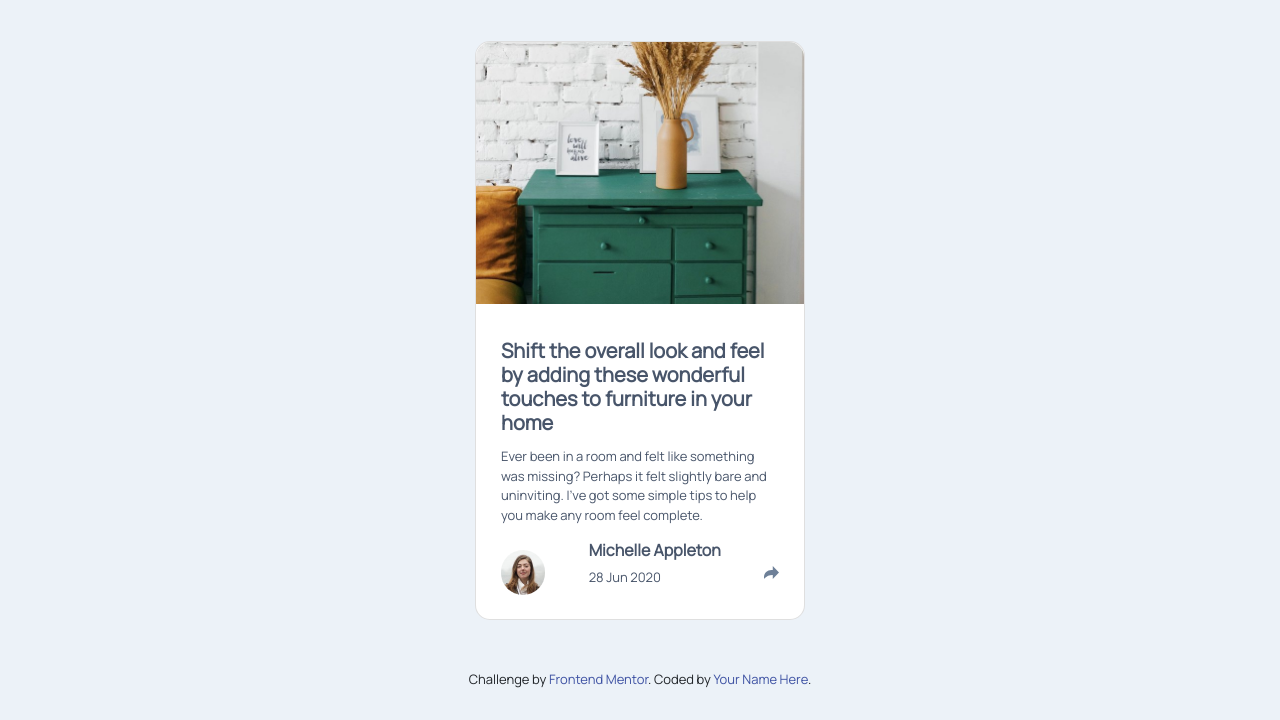
Repository: timiodulate/Article-Preview-Component
Page: index.html
The author's editor kept a copy of each file at every save. The page is drawn from the files as they stood at one save, then again after the next save.
The browser window is 1280 px wide. The pictures show the whole page.

Above is the page before, as saved 2020-07-11 12:32:10.

After the next save:
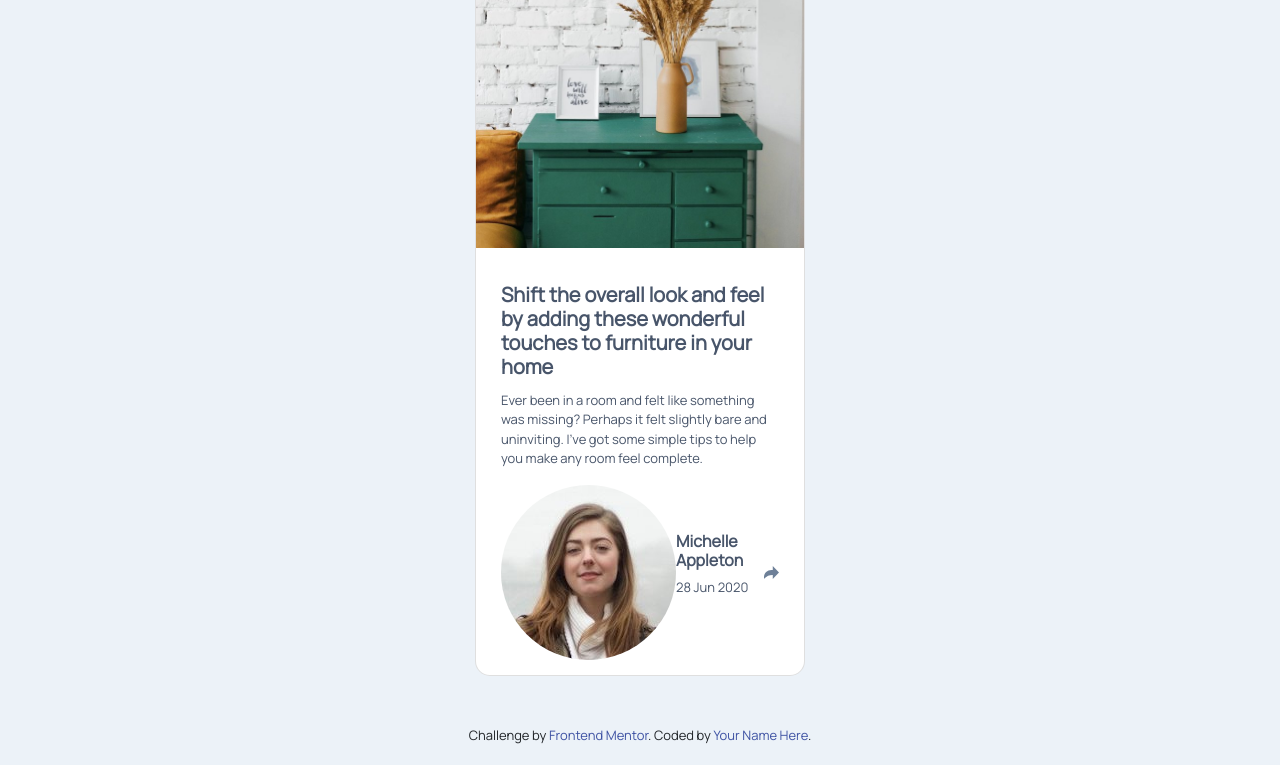
Saved 3 s later.
--- a/css/style.css
+++ b/css/style.css
@@ -60,9 +60,9 @@
 .card-body {
     padding: 35px 25px 15px;
 }
-.avatarImage {
+/* .avatarImage {
     width: 16%;
-}
+} */
 
 
 /* footer */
══════
WHAT TO WORK ON: Reproduce all of the entries exactly as they appear, though any picture they include must be omitted.

EXERCISE RESULT:
Repository: timiodulate/Article-Preview-Component
Page: index.html
The author's editor kept a copy of each file at every save. The page is drawn from the files as they stood at one save, then again after the next save.
The browser window is 1280 px wide. The pictures show the whole page.

Above is the page before, as saved 2020-07-11 12:32:10.

After the next save:
Saved 3 s later.
--- a/css/style.css
+++ b/css/style.css
@@ -60,9 +60,9 @@
 .card-body {
     padding: 35px 25px 15px;
 }
-.avatarImage {
+/* .avatarImage {
     width: 16%;
-}
+} */
 
 
 /* footer */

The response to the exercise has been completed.